The problem you're having (user explotacion getting mapped to your local ip address) is perfectly clear. And like I said before: This is excpected behaviour because a logon event is logged. And no, we are not talking about the fact that user explotacio is logging on to the server, we are talking about "a" Windows logon event.
Check the security log in event viewer: you'll find thousands of logon events, that have nothing to do with a user logging on (entering username/password) to a computer.
The security log on a DC is the source PaloAlto uses to collect these events, since they contain the user and an ip....
After having logged on to the server, almost any action you do locally (like browsing in Windows Explorer, opening an application) will trigger a logon event that should eventually be picked up by UserID. On the conditions that you are in fact in a domein environment (the logon event is checked by the DC) and UserID interval is short enough.

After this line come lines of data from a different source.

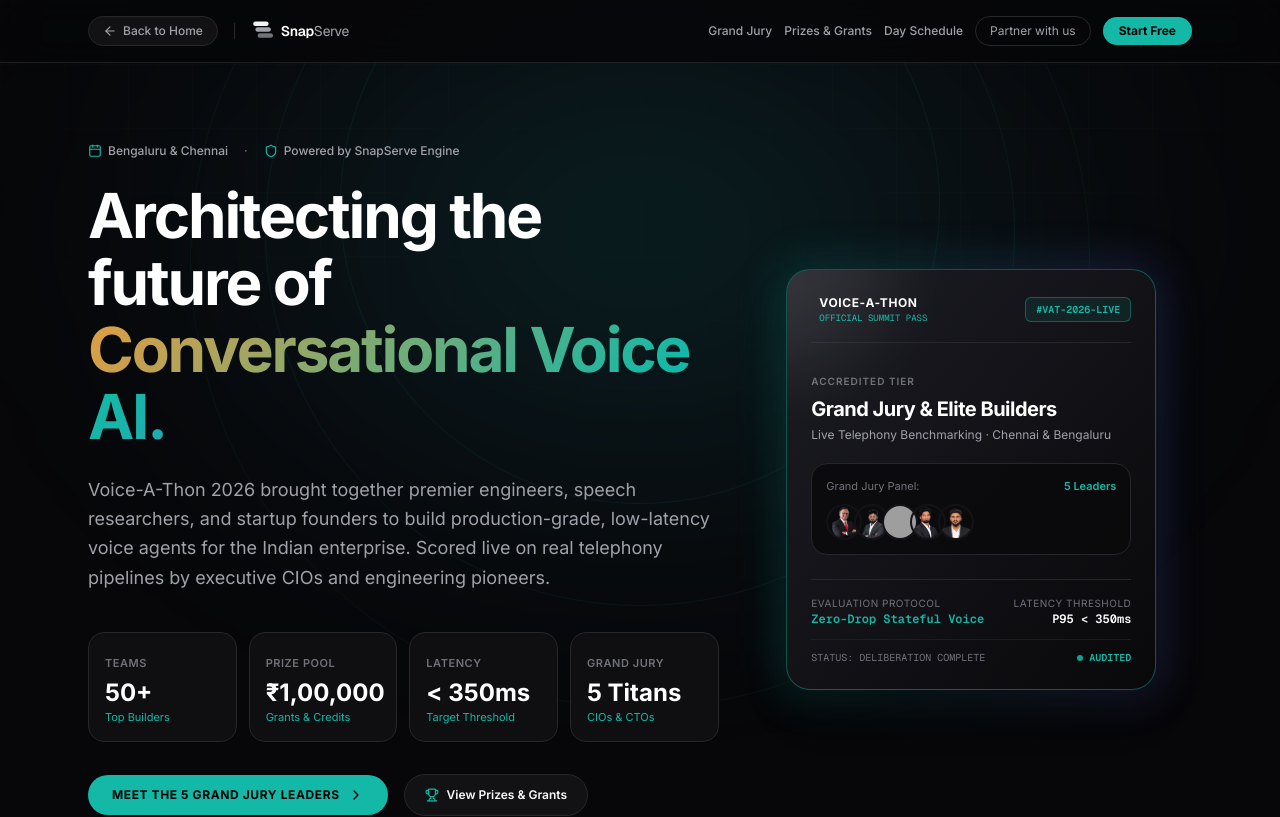
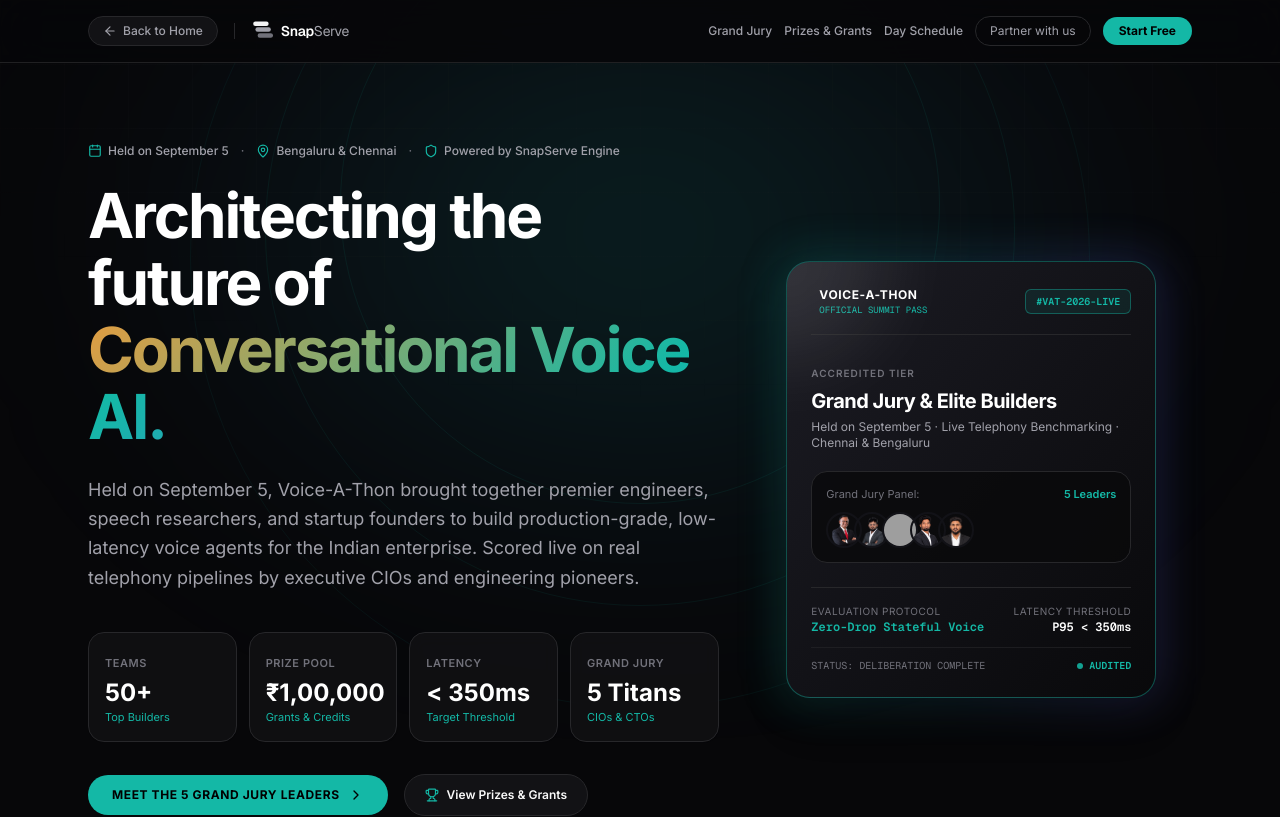
Before and after one commit to srundme/snaplanding, a React (Vite) app: page /voiceathon in a window 1280 px wide. Shown: the top 817 px of the page. Built offline with nearby package versions, Linux system fonts and the light colour scheme; no server answers; grey boxes are pictures that could not be loaded.

Commit message:
Add September 5 event date across Voice-A-Thon page and components

```diff
--- a/src/components/VoiceathonSection.jsx
+++ b/src/components/VoiceathonSection.jsx
@@ -148,7 +148,7 @@
               <span className="hidden h-4 w-[1px] bg-line sm:inline-block" />
               <div className="inline-flex items-center gap-2 text-xs text-ink-3">
                 <Calendar className="h-3.5 w-3.5 text-[#14B8A6]" />
-                <span>Annual Edition</span>
+                <span>Held September 5</span>
                 <span>·</span>
                 <MapPin className="h-3.5 w-3.5 text-[#14B8A6]" />
                 <span>Chennai & Bengaluru</span>
--- a/src/pages/VoiceathonPage.jsx
+++ b/src/pages/VoiceathonPage.jsx
@@ -4,6 +4,7 @@
   Trophy,
   ArrowLeft,
   Calendar,
+  MapPin,
   CheckCircle2,
   ExternalLink,
   Code2,
@@ -259,9 +260,14 @@
         <div className="grid items-center gap-12 lg:grid-cols-12 lg:gap-8">
           {/* Left Hero Content */}
           <div className="lg:col-span-7">
-            <div className="flex items-center gap-4 text-xs font-medium text-[#71717a]">
+            <div className="flex flex-wrap items-center gap-3 text-xs font-medium text-[#71717a]">
               <span className="flex items-center gap-1.5 text-[#a1a1aa]">
                 <Calendar className="h-3.5 w-3.5 text-[#14B8A6]" />
+                Held on September 5
+              </span>
+              <span>·</span>
+              <span className="flex items-center gap-1.5 text-[#a1a1aa]">
+                <MapPin className="h-3.5 w-3.5 text-[#14B8A6]" />
                 Bengaluru & Chennai
               </span>
               <span>·</span>
@@ -277,7 +283,7 @@
             </h1>
 
             <p className="mt-6 max-w-2xl text-[16px] leading-relaxed text-[#a1a1aa] md:text-[18px]">
-              Voice-A-Thon 2026 brought together premier engineers, speech researchers, and startup founders to build production-grade, low-latency voice agents for the Indian enterprise. Scored live on real telephony pipelines by executive CIOs and engineering pioneers.
+              Held on September 5, Voice-A-Thon brought together premier engineers, speech researchers, and startup founders to build production-grade, low-latency voice agents for the Indian enterprise. Scored live on real telephony pipelines by executive CIOs and engineering pioneers.
             </p>
 
             {/* Quick Stats Grid */}
@@ -357,7 +363,7 @@
                     Grand Jury & Elite Builders
                   </div>
                   <p className="mt-1 text-xs text-[#a1a1aa]">
-                    Live Telephony Benchmarking · Chennai & Bengaluru
+                    Held on September 5 · Live Telephony Benchmarking · Chennai & Bengaluru
                   </p>
 
                   {/* 5 Judge Mini Avatars Floating */}
@@ -642,7 +648,7 @@
         <section id="agenda" className="mt-28 border-t border-[#27272a] pt-20">
           <div>
             <span className="text-xs font-bold uppercase tracking-widest text-[#14B8A6]">
-              Day Schedule · 09:00 AM – 06:00 PM
+              Day Schedule · Held September 5 · 09:00 AM – 06:00 PM
             </span>
             <h2 className="mt-3 text-[32px] font-extrabold tracking-[-0.03em] text-white sm:text-[44px]">
               Full Summit Timeline
```
Also changed, not shown: src/lib/seoCatalog.js.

I dont know why it should affect me in my local machine that I connect to other pc with other user by RDP and when i close this session i dont recuperate my privileges. In the moment that i connect to another machine via RDP with any user i get the privileges of this user in my local machine....... this is a weird behaviour....
Please understand that this actually has nothing to do with the RDP session.
This is standard Windows behaviour in a Windows domain: Your DC is the only "authority" that determines whether or not you have access to a resource. This is the logon even I'm talking about.
Nothing you do in PaloAlto config wil change that behaviour. All PA does is read that info.
This behavior is expected, UserID does ip-user-mapping based off of the Windows Security logs and when a user RDP's to a machine, Windows logs the security event based on the IP of the PC that initiated the RDP.
The only workaround for this to add the username: oalgt\ explotacio in the ignore users list. This is not an issue with the firewall or the agent.
Hope that helps,
Depends on how they log on.
Does the user have full access permission to the 2nd mailbox ? If so, you can make everything work with the same credentials.
Or does the 2nd mailbox actually require logging on to it ? If so, you again have a logon event that will be picked up by UserID.
In a AD environment, using different logins to different resources, is not really best practice for me. Give a user one account and make sure he can access whatever resource he needs with that account. You shouln't bother your users with several logins.
Obviously this doesn't apply to users who do administrative tasks, where the admin account should be strictly separate from their everyday user account.
I hope you get it sorted out...
Click Accept as Solution to acknowledge that the answer to your question has been provided.
The button appears next to the replies on topics you’ve started. The member who gave the solution and all future visitors to this topic will appreciate it!
These simple actions take just seconds of your time, but go a long way in showing appreciation for community members and the Live Community as a whole!
The Live Community thanks you for your participation!